• _Task goal_
Search term "loginSuccess": copy each line of the records that contains it.

• _Material provided_

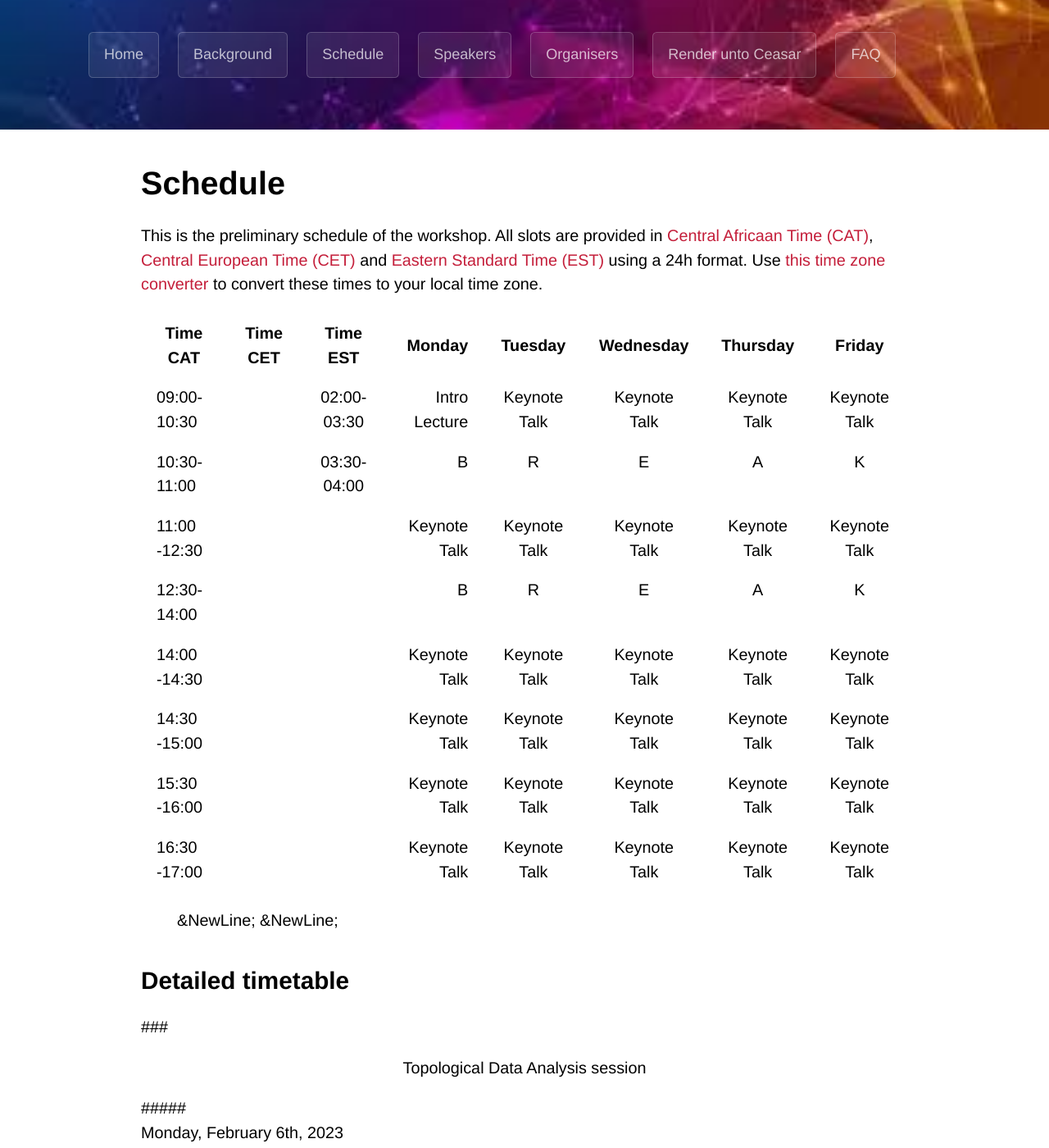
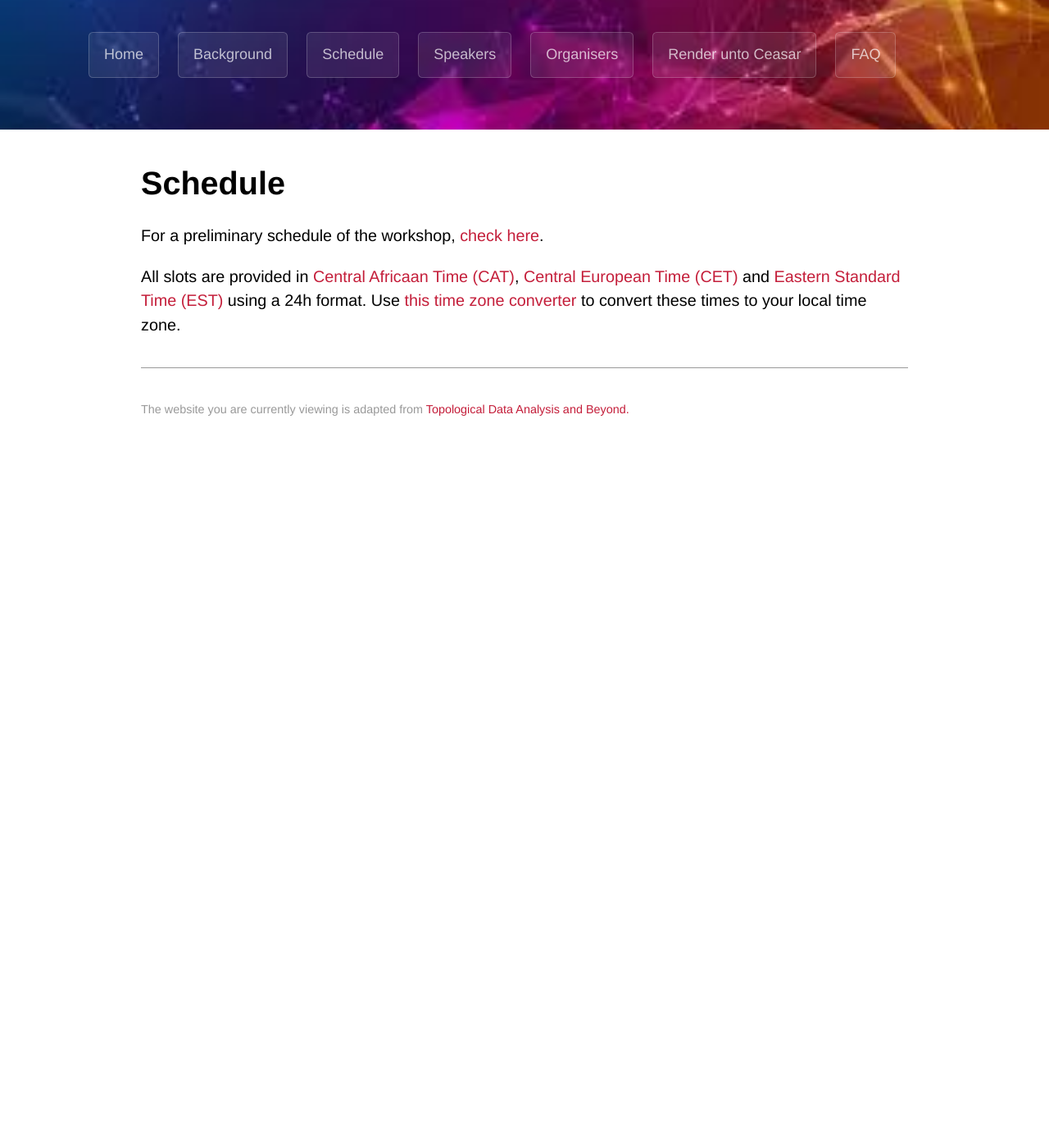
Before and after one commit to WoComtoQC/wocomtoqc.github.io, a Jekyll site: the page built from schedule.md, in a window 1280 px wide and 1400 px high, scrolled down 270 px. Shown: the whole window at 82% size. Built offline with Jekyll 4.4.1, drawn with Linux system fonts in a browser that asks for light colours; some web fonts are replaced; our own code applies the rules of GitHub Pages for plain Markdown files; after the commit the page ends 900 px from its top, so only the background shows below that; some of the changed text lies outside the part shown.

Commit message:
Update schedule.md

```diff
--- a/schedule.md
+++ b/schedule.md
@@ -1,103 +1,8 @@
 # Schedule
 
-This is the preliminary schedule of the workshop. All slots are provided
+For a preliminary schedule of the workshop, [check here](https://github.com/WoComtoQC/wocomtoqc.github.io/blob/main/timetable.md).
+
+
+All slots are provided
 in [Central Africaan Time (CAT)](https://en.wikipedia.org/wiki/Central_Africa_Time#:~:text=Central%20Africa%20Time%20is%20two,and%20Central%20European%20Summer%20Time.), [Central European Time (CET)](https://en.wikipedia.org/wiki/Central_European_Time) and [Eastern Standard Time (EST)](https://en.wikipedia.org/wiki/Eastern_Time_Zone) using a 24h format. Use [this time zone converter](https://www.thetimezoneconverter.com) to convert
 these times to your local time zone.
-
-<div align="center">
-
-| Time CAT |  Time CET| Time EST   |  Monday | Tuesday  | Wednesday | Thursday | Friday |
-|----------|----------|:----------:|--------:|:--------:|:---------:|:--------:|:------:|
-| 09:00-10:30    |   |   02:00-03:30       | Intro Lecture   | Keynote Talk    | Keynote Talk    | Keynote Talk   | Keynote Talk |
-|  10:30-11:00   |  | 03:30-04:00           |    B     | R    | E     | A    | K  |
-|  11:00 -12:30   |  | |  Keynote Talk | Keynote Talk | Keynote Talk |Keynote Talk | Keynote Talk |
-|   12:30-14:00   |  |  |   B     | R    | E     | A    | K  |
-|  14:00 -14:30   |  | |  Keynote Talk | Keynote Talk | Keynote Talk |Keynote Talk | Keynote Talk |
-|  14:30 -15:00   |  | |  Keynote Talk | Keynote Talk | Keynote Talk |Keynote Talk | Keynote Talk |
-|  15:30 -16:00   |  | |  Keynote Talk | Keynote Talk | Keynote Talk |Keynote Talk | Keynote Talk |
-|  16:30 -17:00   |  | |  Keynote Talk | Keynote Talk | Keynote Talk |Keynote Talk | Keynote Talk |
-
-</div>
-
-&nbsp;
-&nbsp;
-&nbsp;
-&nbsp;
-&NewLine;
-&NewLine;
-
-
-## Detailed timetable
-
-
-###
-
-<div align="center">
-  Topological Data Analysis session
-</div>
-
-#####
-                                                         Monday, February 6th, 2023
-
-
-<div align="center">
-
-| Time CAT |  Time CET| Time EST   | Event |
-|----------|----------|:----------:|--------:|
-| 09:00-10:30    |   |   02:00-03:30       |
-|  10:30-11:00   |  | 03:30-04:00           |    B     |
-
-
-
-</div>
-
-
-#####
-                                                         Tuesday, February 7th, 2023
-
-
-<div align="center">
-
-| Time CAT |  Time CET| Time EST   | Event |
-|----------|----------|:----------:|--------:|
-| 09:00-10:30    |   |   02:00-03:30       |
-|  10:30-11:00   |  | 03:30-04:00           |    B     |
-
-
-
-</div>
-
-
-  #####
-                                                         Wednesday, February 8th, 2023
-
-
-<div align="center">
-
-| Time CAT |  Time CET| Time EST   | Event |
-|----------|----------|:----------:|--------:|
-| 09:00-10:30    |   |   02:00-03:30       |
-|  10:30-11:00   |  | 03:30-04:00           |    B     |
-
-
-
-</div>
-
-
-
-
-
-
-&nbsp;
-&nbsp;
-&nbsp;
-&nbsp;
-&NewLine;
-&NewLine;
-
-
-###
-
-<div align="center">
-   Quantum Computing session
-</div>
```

...

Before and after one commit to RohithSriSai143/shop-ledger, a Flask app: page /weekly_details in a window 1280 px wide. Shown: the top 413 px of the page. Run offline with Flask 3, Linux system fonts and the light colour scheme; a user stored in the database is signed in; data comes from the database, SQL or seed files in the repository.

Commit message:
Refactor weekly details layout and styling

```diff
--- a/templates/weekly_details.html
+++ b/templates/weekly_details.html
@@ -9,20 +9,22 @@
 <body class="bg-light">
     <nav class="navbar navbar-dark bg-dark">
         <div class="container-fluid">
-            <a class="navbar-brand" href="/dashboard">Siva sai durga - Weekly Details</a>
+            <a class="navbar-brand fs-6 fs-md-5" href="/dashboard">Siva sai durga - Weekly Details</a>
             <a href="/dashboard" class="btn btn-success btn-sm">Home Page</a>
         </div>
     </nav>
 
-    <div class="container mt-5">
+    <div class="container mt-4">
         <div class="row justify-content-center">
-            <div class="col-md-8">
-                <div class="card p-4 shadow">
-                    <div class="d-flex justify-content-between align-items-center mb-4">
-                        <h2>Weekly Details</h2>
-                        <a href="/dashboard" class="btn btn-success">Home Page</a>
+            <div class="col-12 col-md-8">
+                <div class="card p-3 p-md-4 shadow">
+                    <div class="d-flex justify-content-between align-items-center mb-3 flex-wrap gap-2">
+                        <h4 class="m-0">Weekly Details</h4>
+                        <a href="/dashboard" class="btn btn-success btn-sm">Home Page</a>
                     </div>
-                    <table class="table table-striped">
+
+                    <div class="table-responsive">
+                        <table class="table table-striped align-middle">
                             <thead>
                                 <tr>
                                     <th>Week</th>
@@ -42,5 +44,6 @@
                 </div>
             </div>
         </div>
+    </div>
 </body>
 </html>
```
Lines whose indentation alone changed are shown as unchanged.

==

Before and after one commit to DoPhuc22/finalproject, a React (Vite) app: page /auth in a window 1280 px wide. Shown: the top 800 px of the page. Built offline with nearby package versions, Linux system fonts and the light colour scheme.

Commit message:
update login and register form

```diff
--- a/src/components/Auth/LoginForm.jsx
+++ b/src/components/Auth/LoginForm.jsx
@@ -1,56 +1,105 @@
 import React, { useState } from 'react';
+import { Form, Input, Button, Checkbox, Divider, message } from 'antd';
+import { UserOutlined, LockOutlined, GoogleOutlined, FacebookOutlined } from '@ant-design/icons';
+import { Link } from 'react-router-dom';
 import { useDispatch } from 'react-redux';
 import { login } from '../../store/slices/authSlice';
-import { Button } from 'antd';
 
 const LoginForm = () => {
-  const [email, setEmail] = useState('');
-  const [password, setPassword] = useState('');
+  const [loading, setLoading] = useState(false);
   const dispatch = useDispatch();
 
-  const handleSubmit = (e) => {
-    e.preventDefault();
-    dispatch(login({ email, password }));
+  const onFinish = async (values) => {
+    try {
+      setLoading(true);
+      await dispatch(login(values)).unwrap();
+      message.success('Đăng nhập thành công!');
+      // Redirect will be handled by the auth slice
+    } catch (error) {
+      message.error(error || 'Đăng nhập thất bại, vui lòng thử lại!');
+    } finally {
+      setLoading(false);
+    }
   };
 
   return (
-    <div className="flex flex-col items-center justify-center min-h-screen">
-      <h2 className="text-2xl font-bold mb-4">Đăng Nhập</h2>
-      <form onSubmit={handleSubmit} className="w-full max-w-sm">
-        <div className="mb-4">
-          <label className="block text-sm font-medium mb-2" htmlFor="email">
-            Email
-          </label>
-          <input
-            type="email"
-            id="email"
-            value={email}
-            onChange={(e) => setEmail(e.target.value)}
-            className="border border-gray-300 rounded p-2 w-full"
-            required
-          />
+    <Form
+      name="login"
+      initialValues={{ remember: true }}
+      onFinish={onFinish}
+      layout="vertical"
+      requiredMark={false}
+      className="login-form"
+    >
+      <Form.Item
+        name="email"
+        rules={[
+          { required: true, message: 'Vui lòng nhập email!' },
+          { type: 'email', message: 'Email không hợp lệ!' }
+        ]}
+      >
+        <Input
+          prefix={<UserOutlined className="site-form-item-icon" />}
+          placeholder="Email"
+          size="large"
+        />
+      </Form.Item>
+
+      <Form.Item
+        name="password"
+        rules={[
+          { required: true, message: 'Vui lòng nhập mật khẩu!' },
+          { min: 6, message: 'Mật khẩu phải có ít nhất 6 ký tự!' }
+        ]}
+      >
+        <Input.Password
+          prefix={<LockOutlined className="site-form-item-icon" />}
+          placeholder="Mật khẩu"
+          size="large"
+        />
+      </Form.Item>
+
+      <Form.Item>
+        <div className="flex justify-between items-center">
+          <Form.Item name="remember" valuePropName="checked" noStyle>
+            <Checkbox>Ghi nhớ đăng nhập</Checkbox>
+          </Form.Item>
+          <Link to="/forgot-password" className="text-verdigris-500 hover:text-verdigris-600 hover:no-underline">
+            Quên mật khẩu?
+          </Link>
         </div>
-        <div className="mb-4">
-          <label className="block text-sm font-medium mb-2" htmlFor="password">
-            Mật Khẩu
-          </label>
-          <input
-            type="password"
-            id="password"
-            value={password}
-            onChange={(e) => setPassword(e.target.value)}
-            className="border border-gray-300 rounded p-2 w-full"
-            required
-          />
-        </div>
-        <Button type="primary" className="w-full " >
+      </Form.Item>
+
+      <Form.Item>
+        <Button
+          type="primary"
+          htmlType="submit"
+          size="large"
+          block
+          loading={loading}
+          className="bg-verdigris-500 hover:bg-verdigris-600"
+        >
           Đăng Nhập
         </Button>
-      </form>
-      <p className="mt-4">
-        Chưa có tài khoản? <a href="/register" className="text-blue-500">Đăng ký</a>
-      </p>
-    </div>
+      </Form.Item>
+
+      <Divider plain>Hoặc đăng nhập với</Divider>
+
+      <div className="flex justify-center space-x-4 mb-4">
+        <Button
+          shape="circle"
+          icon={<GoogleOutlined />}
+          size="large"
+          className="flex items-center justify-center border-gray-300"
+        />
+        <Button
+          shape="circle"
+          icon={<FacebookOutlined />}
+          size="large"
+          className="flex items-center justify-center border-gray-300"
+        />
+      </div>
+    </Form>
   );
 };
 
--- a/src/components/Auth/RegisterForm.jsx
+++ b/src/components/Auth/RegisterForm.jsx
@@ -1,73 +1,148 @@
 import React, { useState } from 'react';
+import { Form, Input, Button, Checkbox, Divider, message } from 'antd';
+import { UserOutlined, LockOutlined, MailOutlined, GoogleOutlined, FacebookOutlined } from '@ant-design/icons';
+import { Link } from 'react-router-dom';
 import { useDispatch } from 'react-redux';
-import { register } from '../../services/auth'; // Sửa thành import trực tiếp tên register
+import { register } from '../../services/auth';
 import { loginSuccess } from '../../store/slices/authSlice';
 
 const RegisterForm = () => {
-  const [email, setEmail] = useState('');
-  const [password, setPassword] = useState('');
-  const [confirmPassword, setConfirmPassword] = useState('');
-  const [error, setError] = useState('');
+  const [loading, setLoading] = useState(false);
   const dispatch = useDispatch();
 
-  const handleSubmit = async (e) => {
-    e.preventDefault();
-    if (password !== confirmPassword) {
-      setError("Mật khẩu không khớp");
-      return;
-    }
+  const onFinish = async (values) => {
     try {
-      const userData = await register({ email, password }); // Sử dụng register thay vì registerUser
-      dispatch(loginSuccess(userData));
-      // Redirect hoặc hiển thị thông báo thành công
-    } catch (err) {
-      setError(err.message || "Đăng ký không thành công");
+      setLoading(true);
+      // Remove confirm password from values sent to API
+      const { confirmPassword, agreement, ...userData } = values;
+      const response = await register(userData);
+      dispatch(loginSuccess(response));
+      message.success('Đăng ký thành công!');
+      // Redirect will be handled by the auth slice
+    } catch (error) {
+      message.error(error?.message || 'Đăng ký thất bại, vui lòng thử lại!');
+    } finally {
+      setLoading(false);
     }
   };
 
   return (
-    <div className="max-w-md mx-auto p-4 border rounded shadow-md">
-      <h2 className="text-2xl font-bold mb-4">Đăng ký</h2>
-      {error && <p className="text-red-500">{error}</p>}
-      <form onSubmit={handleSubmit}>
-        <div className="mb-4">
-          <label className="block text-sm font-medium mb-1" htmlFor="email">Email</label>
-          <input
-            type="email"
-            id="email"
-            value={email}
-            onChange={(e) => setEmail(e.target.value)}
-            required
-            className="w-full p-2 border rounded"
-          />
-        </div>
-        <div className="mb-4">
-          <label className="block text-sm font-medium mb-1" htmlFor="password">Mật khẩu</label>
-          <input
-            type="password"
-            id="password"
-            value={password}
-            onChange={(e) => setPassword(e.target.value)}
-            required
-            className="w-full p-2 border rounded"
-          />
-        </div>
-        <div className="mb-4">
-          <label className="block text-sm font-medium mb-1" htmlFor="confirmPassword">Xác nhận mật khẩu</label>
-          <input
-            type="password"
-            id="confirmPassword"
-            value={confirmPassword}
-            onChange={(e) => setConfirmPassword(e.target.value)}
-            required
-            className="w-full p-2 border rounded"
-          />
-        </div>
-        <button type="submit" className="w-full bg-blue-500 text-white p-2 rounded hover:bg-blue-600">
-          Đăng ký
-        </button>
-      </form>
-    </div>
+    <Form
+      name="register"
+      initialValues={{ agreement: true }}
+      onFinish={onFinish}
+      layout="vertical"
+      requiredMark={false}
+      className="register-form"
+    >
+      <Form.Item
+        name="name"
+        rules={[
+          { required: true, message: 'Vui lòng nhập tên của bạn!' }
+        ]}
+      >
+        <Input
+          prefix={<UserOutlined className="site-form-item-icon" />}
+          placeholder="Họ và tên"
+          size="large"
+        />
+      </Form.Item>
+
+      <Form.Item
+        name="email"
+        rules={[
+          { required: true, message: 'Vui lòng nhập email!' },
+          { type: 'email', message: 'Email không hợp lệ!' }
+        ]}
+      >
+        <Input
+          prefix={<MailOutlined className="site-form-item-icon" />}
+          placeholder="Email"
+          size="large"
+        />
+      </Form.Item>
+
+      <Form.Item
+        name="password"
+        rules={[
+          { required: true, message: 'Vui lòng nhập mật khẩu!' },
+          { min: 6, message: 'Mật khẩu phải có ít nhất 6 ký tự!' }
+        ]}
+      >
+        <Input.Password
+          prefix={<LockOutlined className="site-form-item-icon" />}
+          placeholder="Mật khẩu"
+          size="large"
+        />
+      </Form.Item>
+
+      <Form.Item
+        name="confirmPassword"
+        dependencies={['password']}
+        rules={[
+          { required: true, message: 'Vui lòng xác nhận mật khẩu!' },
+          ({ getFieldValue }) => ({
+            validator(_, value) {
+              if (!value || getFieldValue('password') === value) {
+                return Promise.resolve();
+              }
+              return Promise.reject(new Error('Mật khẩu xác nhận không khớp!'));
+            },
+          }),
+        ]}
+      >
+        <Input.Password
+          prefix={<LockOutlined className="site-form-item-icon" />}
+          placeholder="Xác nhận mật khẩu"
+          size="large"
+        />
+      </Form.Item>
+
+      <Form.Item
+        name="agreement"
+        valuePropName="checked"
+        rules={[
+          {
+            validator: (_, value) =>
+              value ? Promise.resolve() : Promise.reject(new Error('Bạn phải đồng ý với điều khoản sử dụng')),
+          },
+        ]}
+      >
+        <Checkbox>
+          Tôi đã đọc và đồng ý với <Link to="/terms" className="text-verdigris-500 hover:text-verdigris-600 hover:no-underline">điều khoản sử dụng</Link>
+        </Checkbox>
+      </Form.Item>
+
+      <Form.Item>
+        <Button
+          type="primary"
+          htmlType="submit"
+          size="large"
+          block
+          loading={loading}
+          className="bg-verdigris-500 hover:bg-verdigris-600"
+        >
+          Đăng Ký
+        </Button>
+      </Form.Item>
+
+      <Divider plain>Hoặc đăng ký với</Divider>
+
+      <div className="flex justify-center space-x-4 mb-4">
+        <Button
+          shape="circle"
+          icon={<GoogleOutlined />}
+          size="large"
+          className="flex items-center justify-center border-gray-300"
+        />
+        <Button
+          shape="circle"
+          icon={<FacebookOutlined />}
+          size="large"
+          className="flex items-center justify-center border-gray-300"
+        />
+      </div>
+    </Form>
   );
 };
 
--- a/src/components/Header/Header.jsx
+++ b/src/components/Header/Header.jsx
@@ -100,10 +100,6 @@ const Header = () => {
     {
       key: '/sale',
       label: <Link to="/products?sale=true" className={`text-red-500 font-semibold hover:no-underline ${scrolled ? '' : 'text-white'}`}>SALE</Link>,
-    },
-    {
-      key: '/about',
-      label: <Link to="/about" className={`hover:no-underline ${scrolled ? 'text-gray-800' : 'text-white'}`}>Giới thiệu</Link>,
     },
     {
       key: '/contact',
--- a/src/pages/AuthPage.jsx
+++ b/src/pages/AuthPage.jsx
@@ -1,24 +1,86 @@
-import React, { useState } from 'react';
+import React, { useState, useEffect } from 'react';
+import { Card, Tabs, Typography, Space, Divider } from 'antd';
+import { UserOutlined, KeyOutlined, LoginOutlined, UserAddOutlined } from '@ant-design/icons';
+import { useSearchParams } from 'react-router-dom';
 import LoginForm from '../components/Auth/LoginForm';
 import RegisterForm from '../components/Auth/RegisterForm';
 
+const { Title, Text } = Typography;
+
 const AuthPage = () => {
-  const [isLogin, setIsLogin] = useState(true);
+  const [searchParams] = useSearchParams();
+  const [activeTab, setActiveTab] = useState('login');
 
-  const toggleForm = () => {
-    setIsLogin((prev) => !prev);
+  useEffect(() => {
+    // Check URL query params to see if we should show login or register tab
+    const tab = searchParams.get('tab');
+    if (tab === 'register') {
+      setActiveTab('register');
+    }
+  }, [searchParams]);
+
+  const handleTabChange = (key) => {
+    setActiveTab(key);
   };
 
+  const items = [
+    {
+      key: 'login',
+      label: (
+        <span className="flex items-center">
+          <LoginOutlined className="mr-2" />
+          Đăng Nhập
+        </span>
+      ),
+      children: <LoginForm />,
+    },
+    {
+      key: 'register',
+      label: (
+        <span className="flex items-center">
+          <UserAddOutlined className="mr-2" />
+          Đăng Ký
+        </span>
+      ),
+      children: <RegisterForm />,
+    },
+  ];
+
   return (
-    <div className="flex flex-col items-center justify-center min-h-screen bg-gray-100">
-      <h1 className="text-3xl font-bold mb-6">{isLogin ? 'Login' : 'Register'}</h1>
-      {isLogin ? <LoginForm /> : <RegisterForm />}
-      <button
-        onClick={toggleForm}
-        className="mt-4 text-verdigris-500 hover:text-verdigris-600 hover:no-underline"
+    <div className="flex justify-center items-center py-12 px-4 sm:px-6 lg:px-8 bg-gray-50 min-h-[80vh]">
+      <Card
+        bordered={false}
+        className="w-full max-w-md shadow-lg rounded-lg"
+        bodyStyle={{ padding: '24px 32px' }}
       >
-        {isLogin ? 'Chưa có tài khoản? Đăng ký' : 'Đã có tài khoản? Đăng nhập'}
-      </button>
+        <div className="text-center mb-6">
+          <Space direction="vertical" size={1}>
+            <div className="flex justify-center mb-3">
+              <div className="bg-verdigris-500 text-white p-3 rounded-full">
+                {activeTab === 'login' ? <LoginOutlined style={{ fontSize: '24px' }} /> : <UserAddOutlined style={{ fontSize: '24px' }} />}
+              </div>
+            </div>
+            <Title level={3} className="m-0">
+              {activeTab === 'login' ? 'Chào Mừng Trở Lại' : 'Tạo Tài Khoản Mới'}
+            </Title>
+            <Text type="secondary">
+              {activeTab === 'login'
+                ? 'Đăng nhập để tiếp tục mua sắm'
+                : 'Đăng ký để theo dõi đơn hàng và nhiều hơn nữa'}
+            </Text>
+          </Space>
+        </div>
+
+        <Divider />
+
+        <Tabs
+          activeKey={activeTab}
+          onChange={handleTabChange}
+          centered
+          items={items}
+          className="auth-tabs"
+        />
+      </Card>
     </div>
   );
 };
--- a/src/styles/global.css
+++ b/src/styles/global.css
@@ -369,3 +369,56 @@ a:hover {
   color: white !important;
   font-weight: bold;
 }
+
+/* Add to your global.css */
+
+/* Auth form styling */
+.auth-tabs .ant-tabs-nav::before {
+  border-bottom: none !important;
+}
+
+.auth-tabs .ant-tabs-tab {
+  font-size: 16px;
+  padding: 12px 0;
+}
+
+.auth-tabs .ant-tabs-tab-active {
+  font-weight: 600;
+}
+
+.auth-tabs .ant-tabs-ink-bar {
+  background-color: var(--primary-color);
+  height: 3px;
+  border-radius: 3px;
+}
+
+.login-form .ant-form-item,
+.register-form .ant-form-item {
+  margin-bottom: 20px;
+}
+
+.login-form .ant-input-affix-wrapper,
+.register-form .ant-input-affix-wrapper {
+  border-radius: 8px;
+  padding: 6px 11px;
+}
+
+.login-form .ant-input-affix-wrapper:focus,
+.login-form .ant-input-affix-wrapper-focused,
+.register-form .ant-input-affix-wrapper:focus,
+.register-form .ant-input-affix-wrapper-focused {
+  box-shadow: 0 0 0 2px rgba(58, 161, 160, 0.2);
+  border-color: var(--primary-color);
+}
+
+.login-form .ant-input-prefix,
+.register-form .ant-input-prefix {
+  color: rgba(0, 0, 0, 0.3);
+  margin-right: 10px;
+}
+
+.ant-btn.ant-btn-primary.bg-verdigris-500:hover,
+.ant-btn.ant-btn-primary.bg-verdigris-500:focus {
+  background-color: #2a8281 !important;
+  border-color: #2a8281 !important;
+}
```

• _Expected answer_
 import { loginSuccess } from '../../store/slices/authSlice';
-      dispatch(loginSuccess(userData));
+      dispatch(loginSuccess(response));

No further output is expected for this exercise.